-- ACTIVITY --
Each line from the one that has "IR --> MAP[Explicit mapping model]" through the end of the entries below must be written out exactly; leave out all other lines.

__________________________________________________

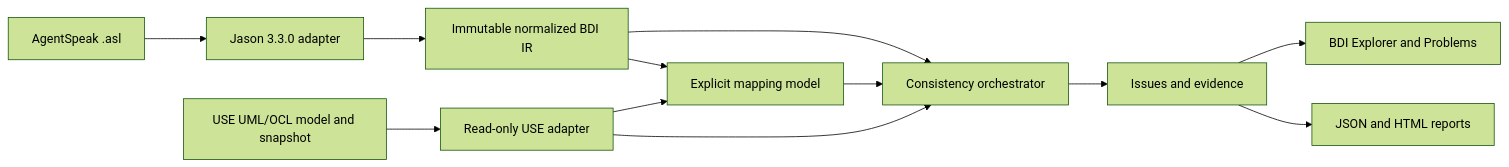
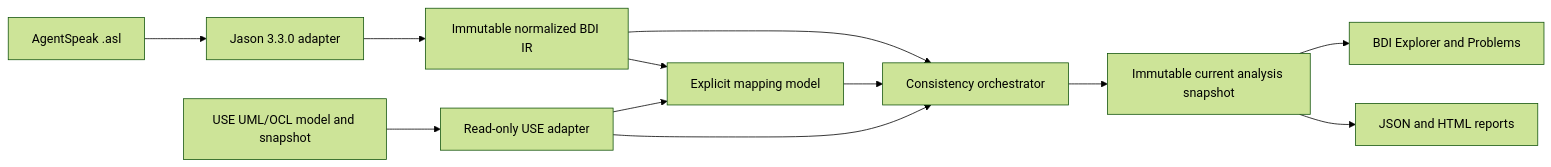
The diagram in docs/project/04_SYSTEM_ARCHITECTURE.md (nguyentrungnghia1802/USE_BDI_Plugin), drawn with Mermaid (forest theme) before and after one commit. The commit also changed other lines of this file and 14 other files, not shown here.

Commit message:
feat(analysis): compose immutable current snapshot

````diff
--- a/docs/project/04_SYSTEM_ARCHITECTURE.md
+++ b/docs/project/04_SYSTEM_ARCHITECTURE.md
@@ -8,14 +8,14 @@
 ```mermaid
 flowchart LR
   ASL[AgentSpeak .asl] --> JA[Jason 3.3.0 adapter]
   JA --> IR[Immutable normalized BDI IR]
   USE[USE UML/OCL model and snapshot] --> UA[Read-only USE adapter]
   IR --> MAP[Explicit mapping model]
   UA --> MAP
   IR --> VAL[Consistency orchestrator]
   MAP --> VAL
   UA --> VAL
-  VAL --> ISS[Issues and evidence]
-  ISS --> GUI[BDI Explorer and Problems]
-  ISS --> REP[JSON and HTML reports]
+  VAL --> SNAP[Immutable current analysis snapshot]
+  SNAP --> GUI[BDI Explorer and Problems]
+  SNAP --> REP[JSON and HTML reports]
 ```
````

__________________________________________________

-- EXERCISE RESULT --
   IR --> MAP[Explicit mapping model]
   UA --> MAP
   IR --> VAL[Consistency orchestrator]
   MAP --> VAL
   UA --> VAL
-  VAL --> ISS[Issues and evidence]
-  ISS --> GUI[BDI Explorer and Problems]
-  ISS --> REP[JSON and HTML reports]
+  VAL --> SNAP[Immutable current analysis snapshot]
+  SNAP --> GUI[BDI Explorer and Problems]
+  SNAP --> REP[JSON and HTML reports]
 ```
````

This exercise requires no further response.